Assignment - Retype the data below in full, keeping every character as it is.

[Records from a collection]
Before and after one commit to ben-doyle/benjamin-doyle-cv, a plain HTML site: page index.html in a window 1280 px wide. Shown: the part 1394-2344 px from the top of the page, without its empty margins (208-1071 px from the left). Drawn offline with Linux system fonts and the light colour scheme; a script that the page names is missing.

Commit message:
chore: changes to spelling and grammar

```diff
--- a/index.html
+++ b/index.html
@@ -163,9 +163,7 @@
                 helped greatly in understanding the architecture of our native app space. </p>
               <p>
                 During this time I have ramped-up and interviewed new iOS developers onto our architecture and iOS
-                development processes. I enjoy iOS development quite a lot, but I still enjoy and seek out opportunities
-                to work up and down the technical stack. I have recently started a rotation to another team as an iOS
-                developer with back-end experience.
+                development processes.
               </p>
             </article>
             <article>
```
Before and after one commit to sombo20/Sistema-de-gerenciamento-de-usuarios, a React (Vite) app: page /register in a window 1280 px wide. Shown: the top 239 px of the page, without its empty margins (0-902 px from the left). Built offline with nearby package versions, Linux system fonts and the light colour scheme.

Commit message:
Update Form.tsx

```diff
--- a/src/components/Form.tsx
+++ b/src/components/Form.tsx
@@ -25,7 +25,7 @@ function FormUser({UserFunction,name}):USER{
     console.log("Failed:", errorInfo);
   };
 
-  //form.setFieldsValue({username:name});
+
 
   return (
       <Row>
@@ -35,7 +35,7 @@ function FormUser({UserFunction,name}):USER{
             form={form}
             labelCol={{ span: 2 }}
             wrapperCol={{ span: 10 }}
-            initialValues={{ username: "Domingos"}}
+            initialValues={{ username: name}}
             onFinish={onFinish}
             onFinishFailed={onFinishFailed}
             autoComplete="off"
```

Completed exercise -
Before and after one commit to ben-doyle/benjamin-doyle-cv, a plain HTML site: page index.html in a window 1280 px wide. Shown: the part 1394-2344 px from the top of the page, without its empty margins (208-1071 px from the left). Drawn offline with Linux system fonts and the light colour scheme; a script that the page names is missing.

Commit message:
chore: changes to spelling and grammar

```diff
--- a/index.html
+++ b/index.html
@@ -163,9 +163,7 @@
                 helped greatly in understanding the architecture of our native app space. </p>
               <p>
                 During this time I have ramped-up and interviewed new iOS developers onto our architecture and iOS
-                development processes. I enjoy iOS development quite a lot, but I still enjoy and seek out opportunities
-                to work up and down the technical stack. I have recently started a rotation to another team as an iOS
-                developer with back-end experience.
+                development processes.
               </p>
             </article>
             <article>
```
Before and after one commit to sombo20/Sistema-de-gerenciamento-de-usuarios, a React (Vite) app: page /register in a window 1280 px wide. Shown: the top 239 px of the page, without its empty margins (0-902 px from the left). Built offline with nearby package versions, Linux system fonts and the light colour scheme.

Commit message:
Update Form.tsx

```diff
--- a/src/components/Form.tsx
+++ b/src/components/Form.tsx
@@ -25,7 +25,7 @@ function FormUser({UserFunction,name}):USER{
     console.log("Failed:", errorInfo);
   };
 
-  //form.setFieldsValue({username:name});
+
 
   return (
       <Row>
@@ -35,7 +35,7 @@ function FormUser({UserFunction,name}):USER{
             form={form}
             labelCol={{ span: 2 }}
             wrapperCol={{ span: 10 }}
-            initialValues={{ username: "Domingos"}}
+            initialValues={{ username: name}}
             onFinish={onFinish}
             onFinishFailed={onFinishFailed}
             autoComplete="off"
```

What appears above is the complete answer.